• _DATA_:
--- START ---

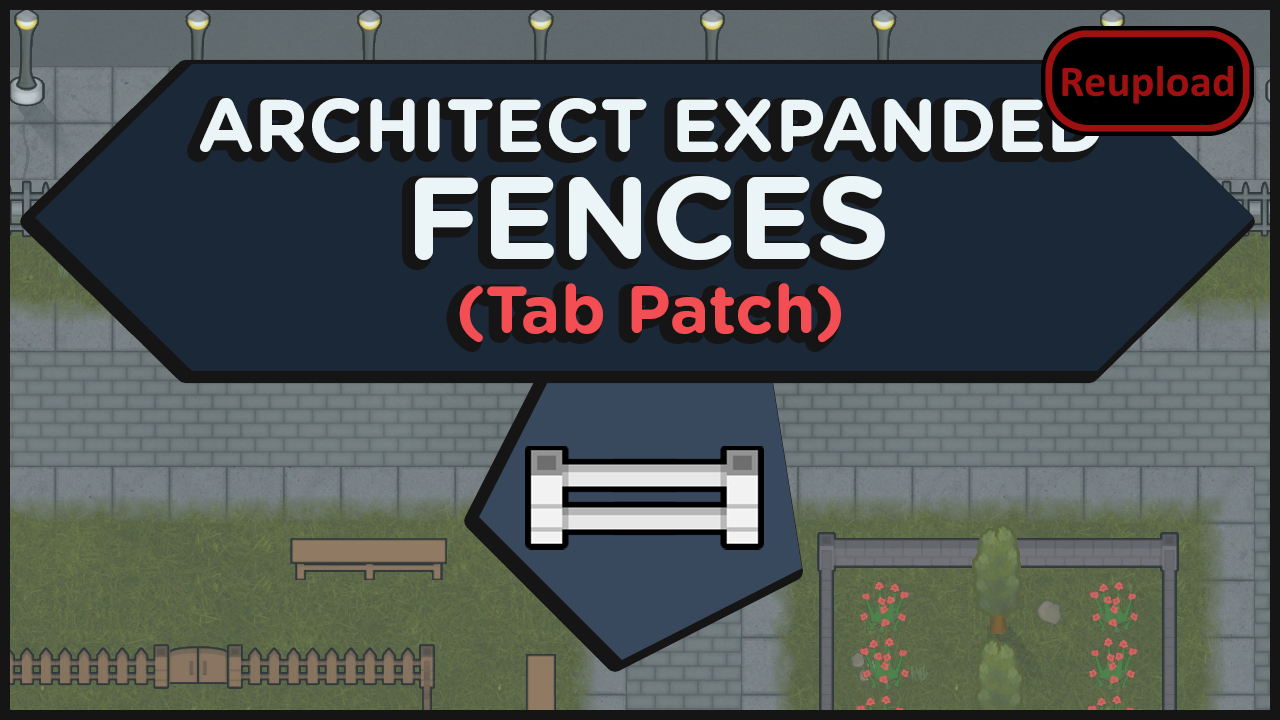
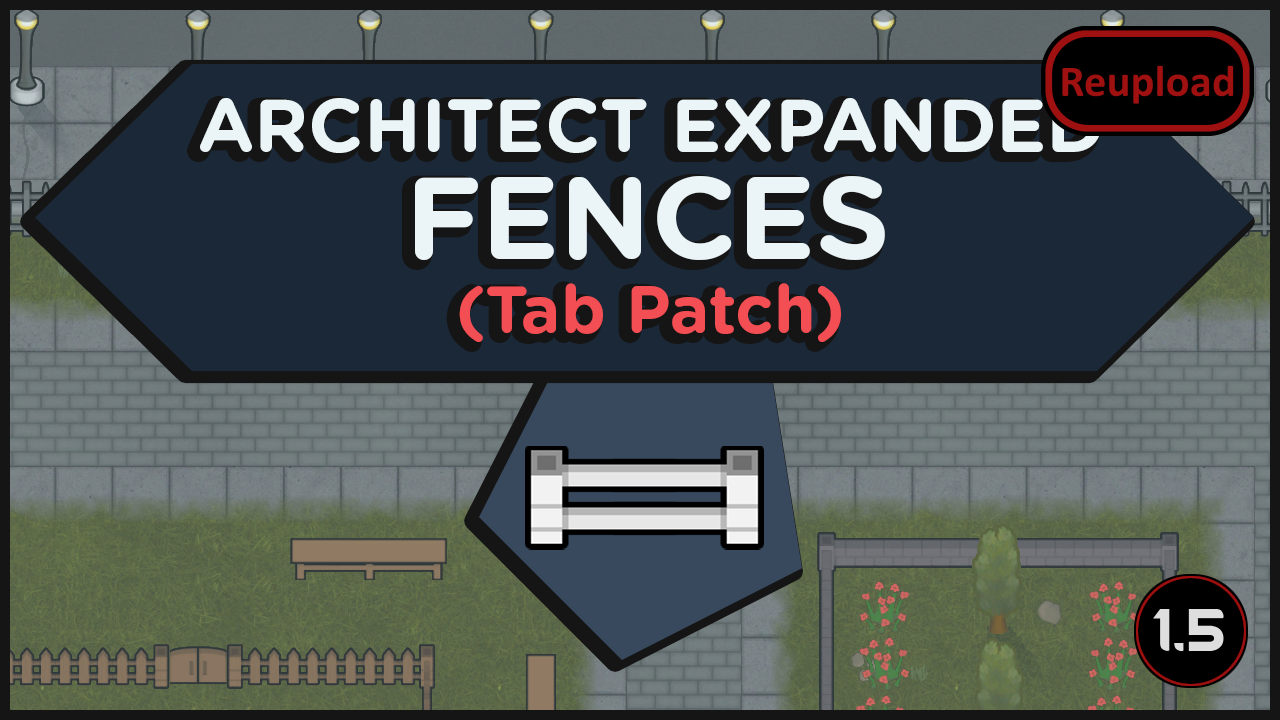
Mod updated for 1.5 and passed autotests

Changed region(s): [[0.875, 0.7944, 1.0, 0.9778]]

diff --git a/README.md b/README.md
@@ -22,10 +22,13 @@ A patch that creates a "Fences" tab for https://steamcommunity.com/sharedfiles/f
 
 -  See if the the error persists if you just have this mod and its requirements active.
 -  If not, try adding your other mods until it happens again.
--  Post your error-log using https://steamcommunity.com/workshop/filedetails/?id=818773962]HugsLib and command Ctrl+F12
+-  Post your error-log using https://steamcommunity.com/workshop/filedetails/?id=818773962]HugsLib or the standalone https://steamcommunity.com/sharedfiles/filedetails/?id=2873415404]Uploader and command Ctrl+F12
 -  For best support, please use the Discord-channel for error-reporting.
 -  Do not report errors by making a discussion-thread, I get no notification of that.
 -  If you have the solution for a problem, please post it to the GitHub repository.
+-  Use https://github.com/RimSort/RimSort/releases/latest]RimSort to sort your mods
 
 
+
+https://steamcommunity.com/sharedfiles/filedetails/changelog/2631450944]![Image](https://img.shields.io/github/v/release/emipa606/ArchitectExpandedFencesTabPatch?label=latest%20version&style=plastic&color=9f1111&labelColor=black)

--- END ---

• _REQUIRED WORK_: Using the entries above, extract exactly the span from the line with "diff --git a/README.md b/README.md" to the line with "Discord-channel for error-reporting.", both lines included; leave out everything else.

• _TASK RESPONSE_:
diff --git a/README.md b/README.md
@@ -22,10 +22,13 @@ A patch that creates a "Fences" tab for https://steamcommunity.com/sharedfiles/f
 
 -  See if the the error persists if you just have this mod and its requirements active.
 -  If not, try adding your other mods until it happens again.
--  Post your error-log using https://steamcommunity.com/workshop/filedetails/?id=818773962]HugsLib and command Ctrl+F12
+-  Post your error-log using https://steamcommunity.com/workshop/filedetails/?id=818773962]HugsLib or the standalone https://steamcommunity.com/sharedfiles/filedetails/?id=2873415404]Uploader and command Ctrl+F12
 -  For best support, please use the Discord-channel for error-reporting.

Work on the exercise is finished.